Hi-Index: For people who want the lightest, thinnest specs with UV protection, hi-index lenses are the perfect solution. High on comfort and attractiveness, these lenses come in varying degrees of thinness, measured by an index that ranges from 1.6 – 1.67 – 1.70 – 1.74.
Our opticians can help you select a lens treatment or coating that’s right for you. Here’s a rundown of the options.
Scratch-Resistant Coating: Although this special coating helps resist scratches on the surface of the lens, it is not scratch-proof. If handled improperly, the lens can still be scratched.

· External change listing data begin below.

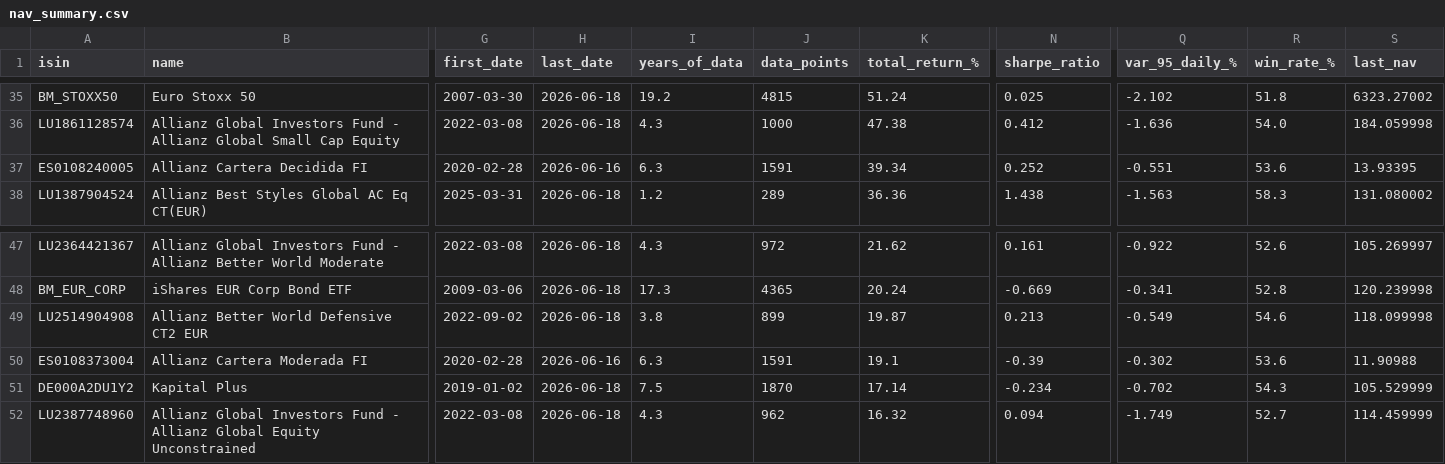
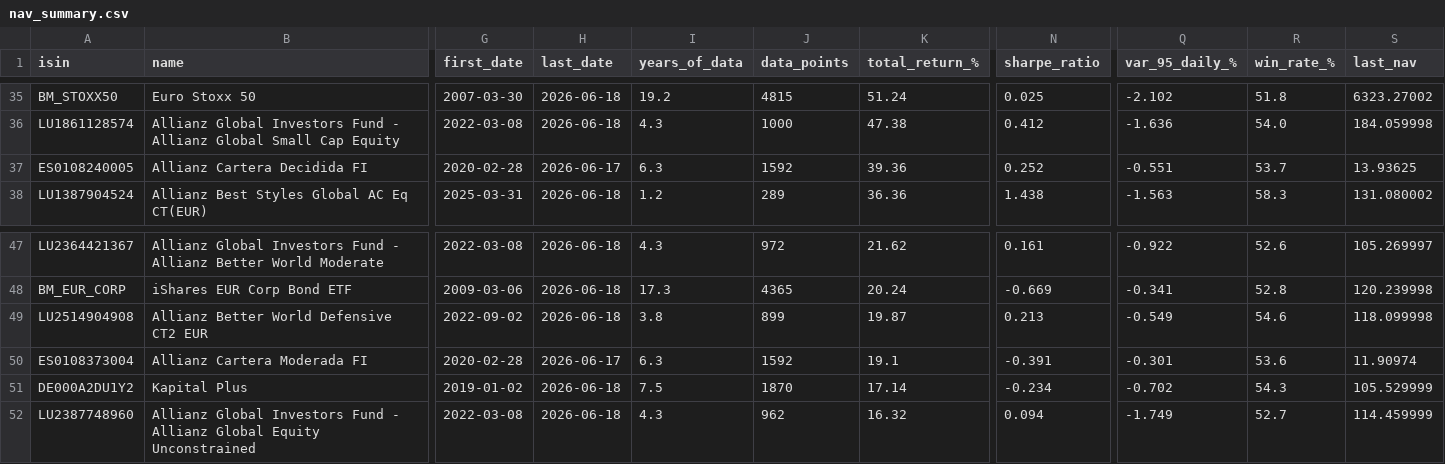
Before and after one commit to aleixtrull/allianz-fund-terminal, a CSV file: data/nav_summary.csv, drawn as a sheet; only a part is shown, gaps mark what is left out; the diff covers the shown part only; the diff names each change by its address in the sheet, - before the commit and + after, or states it on an @@ line.

```diff
--- a/data/nav_summary.csv
+++ b/data/nav_summary.csv
-H37 (last_date): 2026-06-16
+H37 (last_date): 2026-06-17
-J37 (data_points): 1591
+J37 (data_points): 1592
-K37 (total_return_%): 39.34
+K37 (total_return_%): 39.36
-R37 (win_rate_%): 53.6
+R37 (win_rate_%): 53.7
-S37 (last_nav): 13.93395
+S37 (last_nav): 13.93625
-H50 (last_date): 2026-06-16
+H50 (last_date): 2026-06-17
-J50 (data_points): 1591
+J50 (data_points): 1592
-N50 (sharpe_ratio): -0.39
+N50 (sharpe_ratio): -0.391
-Q50 (var_95_daily_%): -0.302
+Q50 (var_95_daily_%): -0.301
-S50 (last_nav): 11.90988
+S50 (last_nav): 11.90974
```
Also changed, not shown: 1 added row, 1 removed row and 32 edited cells elsewhere in this file, 1 other file.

UV Protection: Ultraviolet radiation can play a significant role in the development of various eye conditions, such as cataracts, skin cancer, pterygium and macular degeneration. That’s why we’re committed to only selling sunwear with 99- to 100-percent UV-A/UV-B protection.
Anti-Reflective Coating: This is especially useful for night driving as it helps to avoid the blinding effect from headlights and streetlights. It’s also helpful for people who spend a great deal of time staring at a computer screen, which can lead to eye strain and is often associated with symptoms like blurry vision, dry eyes and irritation. Have you ever noticed that a glare on someone else’s eyeglasses can prevent you from seeing that person’s eyes? It simply means that his or her specs don’t have an anti-reflective coating. Over 90% of Arlington Optical patients prefer anti-reflective coating.
Polarization: A favorite of sports enthusiasts—especially boaters and fishermen—this technique blocks dangerously intense glare, which is the result of scattered light traveling in a horizontal direction. Polarized sunwear lenses reduce the glare with a special filter that blocks the intense reflected light.
Photochromatic: This type of lens gradually adjusts its tint level in response to UV light exposure. You may have heard of brands like Transitions or Driveware. Photochromatic lenses eliminate the need to switch to sunglasses when you venture outdoors for most activities. Much like sunblock protects your skin, these lenses block out 100 percent of the sun’s harmful UV rays. Unfortunately, because Transitions need UV light to activate, they won’t darken when you’re driving a car. That’s because car windshields have built-in UV blockers. Driveware, on the other hand, is always tinted and will darken in the car but will not transition to totally clear indoors, making it an outside-only lens.